The whole process occurs very rapidly -- less than one minute after tobacco smoke is inhaled -- so the nicotine fix is quick, reinforcing the addiction.
The NicVAX vaccine prompts the immune system to create antibodies that bind to the nicotine molecules in the blood. The now-larger molecules are prevented by their size from crossing the blood-brain barrier. Trapped outside the brain, the bound nicotine can't reach the receptors that trigger the release of dopamine. No dopamine, no pleasure.
It's believed that a smoker's addiction to nicotine will diminish over time because, as the antibodies created by NicVAX continue to bind to the nicotine, the amount of nicotine reaching the brain will gradually decrease. This lack of feel-good reinforcement reduces the urge to continue smoking.
According to NicVAX maker Nabi, the results of prior trials have been promising, with few side effects. In the Phase II trials, Nabi reported that 30 percent to 35 percent of those given NicVAX were able to remain smoke-free over the long term, compared with only 10 percent of those receiving the placebo.
"In addition, those participants that continued to smoke but showed a high antibody response to NicVAX significantly reduced the number of cigarettes smoked over the full 12-month period from a baseline of 20 cigarettes per day to 10 cigarettes per day," Nabi reported.
The initial Phase III study for NicVAX will enroll approximately 1,000 patients. The primary reason for the study is to see what the abstinence rate is at 12 months: in other words, how many people are actually quitting for good? Study results are anticipated in the third quarter of 2011. According to Volkow, that's when "we can get the vaccine in front of the Food and Drug Administration for approval."
If you're interested in participating in a clinical trial, including NicVAX, click here
Frazier is thinking about joining the trial.

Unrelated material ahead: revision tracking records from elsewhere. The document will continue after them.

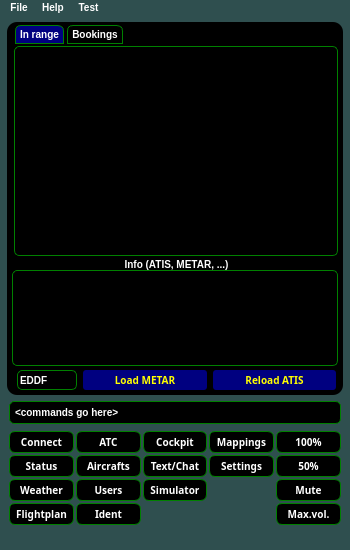
Before: the Qt Designer form samples/blackgui/mainwindow.ui in swift-project/pilotclient, drawn with Qt 5.
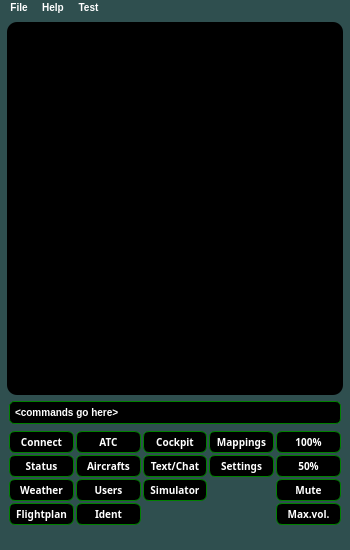
After: the same form once the commit is applied. The open tabs and pages were chosen to show the change. Icons and pictures are not drawn. Custom widgets are drawn as their Qt base class.

Commit message: refs #239, removed aircraft / ATC station parts from main window, now in component. mainwindow_atc entirely removed

What changed in the file:
```diff
--- a/samples/blackgui/mainwindow.ui
+++ b/samples/blackgui/mainwindow.ui
@@ -461,7 +461,7 @@
           <enum>QFrame::NoFrame</enum>
          </property>
          <property name="currentIndex">
-          <number>7</number>
+          <number>1</number>
          </property>
          <widget class="QWidget" name="pg_StatusPage">
           <property name="sizePolicy">
@@ -571,7 +571,7 @@
                <rect>
                 <x>0</x>
                 <y>0</y>
-                <width>86</width>
+                <width>90</width>
                 <height>59</height>
                </rect>
               </property>
@@ -694,7 +694,7 @@
             <number>0</number>
            </property>
            <item>
-            <widget class="QTabWidget" name="tw_AtcStations">
+            <widget class="BlackGui::CAtcStationComponent" name="twp_AtcStations">
              <property name="sizePolicy">
               <sizepolicy hsizetype="Expanding" vsizetype="Expanding">
                <horstretch>0</horstretch>
@@ -719,283 +719,13 @@
               <string notr="true"/>
              </property>
              <property name="currentIndex">
-              <number>0</number>
+              <number>-1</number>
              </property>
-             <widget class="QWidget" name="tb_AtcStationsOnline">
-              <attribute name="title">
-               <string>In range</string>
-              </attribute>
-              <layout class="QVBoxLayout" name="verticalLayout_8">
-               <property name="spacing">
-                <number>2</number>
-               </property>
-               <property name="leftMargin">
-                <number>2</number>
-               </property>
-               <property name="topMargin">
-                <number>2</number>
-               </property>
-               <property name="rightMargin">
-                <number>2</number>
-               </property>
-               <property name="bottomMargin">
-                <number>2</number>
-               </property>
-               <item>
-                <widget class="BlackGui::CAtcStationView" name="tvp_AtcStationsOnline">
-                 <property name="sizePolicy">
-                  <sizepolicy hsizetype="Expanding" vsizetype="Expanding">
-                   <horstretch>0</horstretch>
-                   <verstretch>0</verstretch>
-                  </sizepolicy>
-                 </property>
-                 <property name="maximumSize">
-                  <size>
-                   <width>16777215</width>
-                   <height>16777215</height>
-                  </size>
-                 </property>
-                 <property name="styleSheet">
-                  <string notr="true"/>
-                 </property>
-                 <property name="selectionMode">
-                  <enum>QAbstractItemView::SingleSelection</enum>
-                 </property>
-                 <property name="selectionBehavior">
-                  <enum>QAbstractItemView::SelectRows</enum>
-                 </property>
-                 <property name="sortingEnabled">
-                  <bool>true</bool>
-                 </property>
-                 <attribute name="verticalHeaderVisible">
-                  <bool>false</bool>
-                 </attribute>
-                </widget>
-               </item>
-               <item>
-                <widget class="QGroupBox" name="gb_AtcStationsOnlineInfo">
-                 <property name="sizePolicy">
-                  <sizepolicy hsizetype="Preferred" vsizetype="Preferred">
-                   <horstretch>0</horstretch>
-                   <verstretch>0</verstretch>
-                  </sizepolicy>
-                 </property>
-                 <property name="minimumSize">
-                  <size>
-                   <width>0</width>
-                   <height>0</height>
-                  </size>
-                 </property>
-                 <property name="maximumSize">
-                  <size>
-                   <width>16777215</width>
-                   <height>110</height>
-                  </size>
-                 </property>
-                 <property name="title">
-                  <string>Info (ATIS, METAR, ...)</string>
-                 </property>
-                 <layout class="QVBoxLayout" name="vl_AtcStationsOnlineAtisGroup">
-                  <property name="spacing">
-                   <number>0</number>
-                  </property>
-                  <property name="leftMargin">
-                   <number>0</number>
-                  </property>
-                  <property name="topMargin">
-                   <number>12</number>
-                  </property>
-                  <property name="rightMargin">
-                   <number>0</number>
-                  </property>
-                  <property name="bottomMargin">
-                   <number>2</number>
-                  </property>
-                  <item>
-                   <widget class="QTextEdit" name="te_AtcStationsOnlineInfo">
-                    <property name="sizePolicy">
-                     <sizepolicy hsizetype="Expanding" vsizetype="Expanding">
-                      <horstretch>0</horstretch>
-                      <verstretch>0</verstretch>
-                     </sizepolicy>
-                    </property>
-                    <property name="minimumSize">
-                     <size>
-                      <width>0</width>
-                      <height>0</height>
-                     </size>
-                    </property>
-                    <property name="maximumSize">
-                     <size>
-                      <width>16777215</width>
-                      <height>100</height>
-                     </size>
-                    </property>
-                   </widget>
-                  </item>
-                 </layout>
-                </widget>
-               </item>
-               <item>
-                <widget class="QFrame" name="fr_AtcStationsOnlineBottom">
-                 <property name="sizePolicy">
-                  <sizepolicy hsizetype="Preferred" vsizetype="Preferred">
-                   <horstretch>0</horstretch>
-                   <verstretch>0</verstretch>
-                  </sizepolicy>
-                 </property>
-                 <property name="maximumSize">
-                  <size>
-                   <width>16777215</width>
-                   <height>25</height>
-                  </size>
-                 </property>
-                 <property name="frameShape">
-                  <enum>QFrame::NoFrame</enum>
-                 </property>
-                 <property name="frameShadow">
-                  <enum>QFrame::Raised</enum>
-                 </property>
-                 <layout class="QGridLayout" name="gridLayout_3">
-                  <property name="sizeConstraint">
-                   <enum>QLayout::SetDefaultConstraint</enum>
-                  </property>
-                  <property name="leftMargin">
-                   <number>5</number>
-                  </property>
-                  <property name="topMargin">
-                   <number>0</number>
-                  </property>
-                  <property name="rightMargin">
-                   <number>2</number>
-                  </property>
-                  <property name="bottomMargin">
-                   <number>0</number>
-                  </property>
-                  <item row="0" column="1">
-                   <widget class="QPushButton" name="pb_AtcStationsLoadMetar">
-                    <property name="sizePolicy">
-                     <sizepolicy hsizetype="Preferred" vsizetype="Preferred">
-                      <horstretch>0</horstretch>
-                      <verstretch>0</verstretch>
-                     </sizepolicy>
-                    </property>
-                    <property name="text">
-                     <string>Load METAR</string>
-                    </property>
-                   </widget>
-                  </item>
-                  <item row="0" column="2">
-                   <widget class="QPushButton" name="pb_AtcStationsAtisReload">
-                    <property name="sizePolicy">
-                     <sizepolicy hsizetype="Preferred" vsizetype="Preferred">
-                      <horstretch>0</horstretch>
-                      <verstretch>0</verstretch>
-                     </sizepolicy>
-                    </property>
-                    <property name="text">
-                     <string>Reload ATIS</string>
-                    </property>
-                   </widget>
-                  </item>
-                  <item row="0" column="0">
-                   <widget class="QLineEdit" name="le_AtcStationsOnlineMetar">
-                    <property name="sizePolicy">
-                     <sizepolicy hsizetype="Preferred" vsizetype="Preferred">
-                      <horstretch>0</horstretch>
-                      <verstretch>0</verstretch>
-                     </sizepolicy>
-                    </property>
-                    <property name="maximumSize">
-                     <size>
-                      <width>60</width>
-                      <height>16777215</height>
-                     </size>
-                    </property>
-                    <property name="toolTip">
-                     <string extracomment="Airport ICAO code"/>
-                    </property>
-                    <property name="text">
-                     <string>EDDF</string>
-                    </property>
-                    <property name="maxLength">
-                     <number>5</number>
-                    </property>
-                    <property name="frame">
-                     <bool>true</bool>
-                    </property>
-                   </widget>
-                  </item>
-                 </layout>
-                </widget>
-               </item>
-              </layout>
-             </widget>
-             <widget class="QWidget" name="tb_AtcStationsBooked">
-              <attribute name="title">
-               <string>Bookings</string>
-              </attribute>
-              <layout class="QVBoxLayout" name="vl_AtcStationsBooked">
-               <property name="spacing">
-                <number>3</number>
-               </property>
-               <property name="leftMargin">
-                <number>0</number>
-               </property>
-               <property name="topMargin">
-                <number>3</number>
-               </property>
-               <property name="rightMargin">
-                <number>0</number>
-               </property>
-               <property name="bottomMargin">
-                <number>3</number>
-               </property>
-               <item>
-                <widget class="BlackGui::CAtcStationView" name="tvp_AtcStationsBooked">
-                 <property name="frameShape">
-                  <enum>QFrame::StyledPanel</enum>
-                 </property>
-                 <property name="frameShadow">
-                  <enum>QFrame::Sunken</enum>
-                 </property>
-                 <property name="lineWidth">
-                  <number>1</number>
-                 </property>
-                 <property name="alternatingRowColors">
-                  <bool>true</bool>
-                 </property>
-                 <property name="selectionMode">
-                  <enum>QAbstractItemView::SingleSelection</enum>
-                 </property>
-                 <property name="selectionBehavior">
-                  <enum>QAbstractItemView::SelectRows</enum>
-                 </property>
-                 <property name="sortingEnabled">
-                  <bool>true</bool>
-                 </property>
-                 <attribute name="horizontalHeaderShowSortIndicator" stdset="0">
-                  <bool>true</bool>
-                 </attribute>
-                 <attribute name="verticalHeaderVisible">
-                  <bool>false</bool>
-                 </attribute>
-                </widget>
-               </item>
-               <item>
-                <widget class="QPushButton" name="pb_ReloadAtcStationsBooked">
-                 <property name="text">
-                  <string>Reload</string>
-                 </property>
-                </widget>
-               </item>
-              </layout>
-             </widget>
             </widget>
            </item>
           </layout>
          </widget>
-         <widget class="QWidget" name="pg_AircraftsInRange">
+         <widget class="QWidget" name="pg_Aircrafts">
           <layout class="QVBoxLayout" name="vl_AircraftsInRange">
            <property name="spacing">
             <number>0</number>
@@ -1013,11 +743,7 @@
             <number>0</number>
            </property>
            <item>
-            <widget class="BlackGui::CAircraftView" name="tvp_AircraftsInRange">
-             <attribute name="verticalHeaderVisible">
-              <bool>false</bool>
-             </attribute>
-            </widget>
+            <widget class="BlackGui::CAircraftComponent" name="twp_Aircrafts"/>
            </item>
           </layout>
          </widget>
@@ -3178,16 +2904,6 @@
    <extends>QTableView</extends>
    <header>blackgui/statusmessageview.h</header>
   </customwidget>
-  <customwidget>
-   <class>BlackGui::CAtcStationView</class>
-   <extends>QTableView</extends>
-   <header>blackgui/atcstationview.h</header>
-  </customwidget>
-  <customwidget>
-   <class>BlackGui::CAircraftView</class>
-   <extends>QTableView</extends>
-   <header>blackgui/aircraftview.h</header>
-  </customwidget>
   <customwidget>
    <class>BlackGui::CKeyboardKeyView</class>
    <extends>QTableView</extends>
@@ -3216,6 +2932,18 @@
    <header>blackgui/usercomponent.h</header>
    <container>1</container>
   </customwidget>
+  <customwidget>
+   <class>BlackGui::CAircraftComponent</class>
+   <extends>QTabWidget</extends>
+   <header>blackgui/aircraftcomponent.h</header>
+   <container>1</container>
+  </customwidget>
+  <customwidget>
+   <class>BlackGui::CAtcStationComponent</class>
+   <extends>QTabWidget</extends>
+   <header>blackgui/atcstationcomponent.h</header>
+   <container>1</container>
+  </customwidget>
  </customwidgets>
  <tabstops>
   <tabstop>cb_StatusWithDBus</tabstop>
```
Left out of the diff: 10 changed lines with no effect on the pictures. The commit also changes 5 other files.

But for now, she's relying on her own willpower to cut down on the number of cigarettes she smokes per day. Eventually, she knows she's gong to need some help.
"If I could quit, it would be a huge goal in getting my health in order. This could change my life," she said.
By Val Willingham
November 9, 2009